= Material for this task =
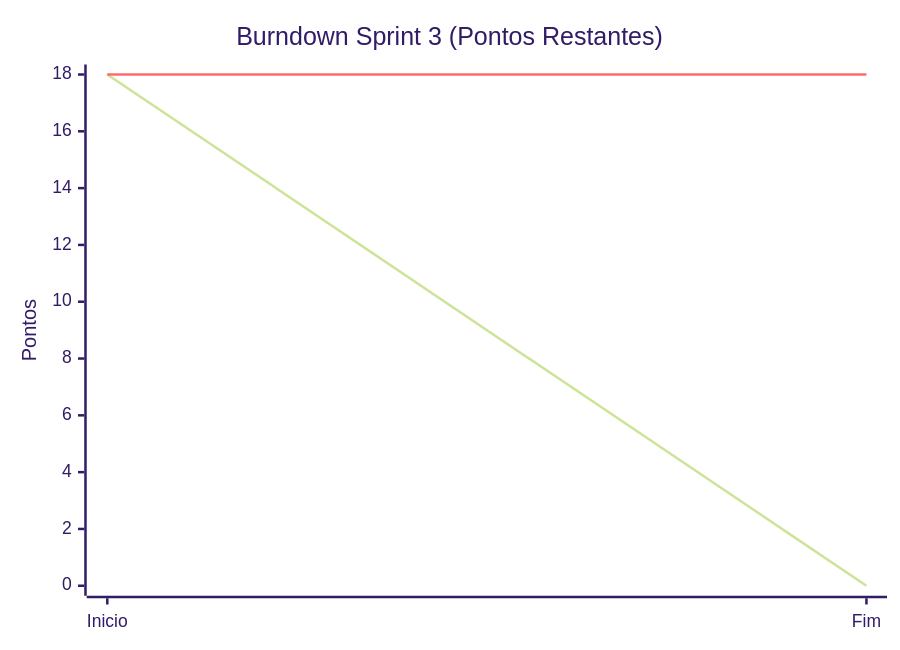
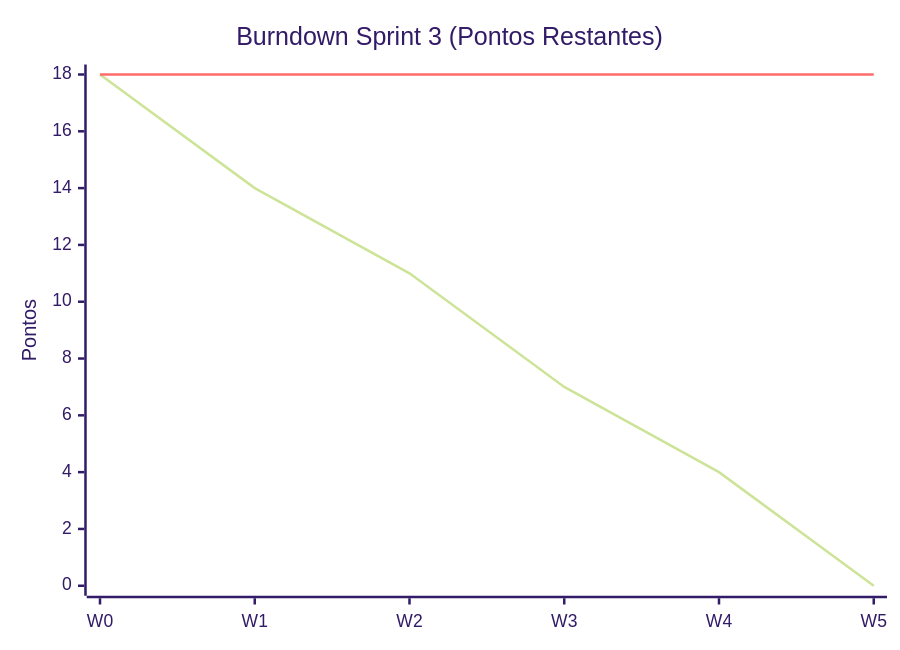
The third of 3 diagrams in README.md (candago-6/documentacao), drawn with Mermaid (forest theme) before and after one commit. The commit also changed other lines of this file, not shown here.

````diff
--- a/README.md
+++ b/README.md
@@ -162,8 +162,8 @@
 ```mermaid
 xychart-beta
 	title "Burndown Sprint 3 (Pontos Restantes)"
-	x-axis [Inicio, Fim]
+	x-axis [W0, W1, W2, W3, W4, W5]
 	y-axis "Pontos" 0 --> 18
-	line "planejado" [18, 0]
-	line "real" [18, 18]
+	line "planejado" [18, 14, 11, 7, 4, 0]
+	line "real" [18, 18, 18, 18, 18, 18]
 ```
````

= Work to complete =
Look through the listing above and give the number of lines containing the string "real", with nothing else.

= Answer to the exercise =
2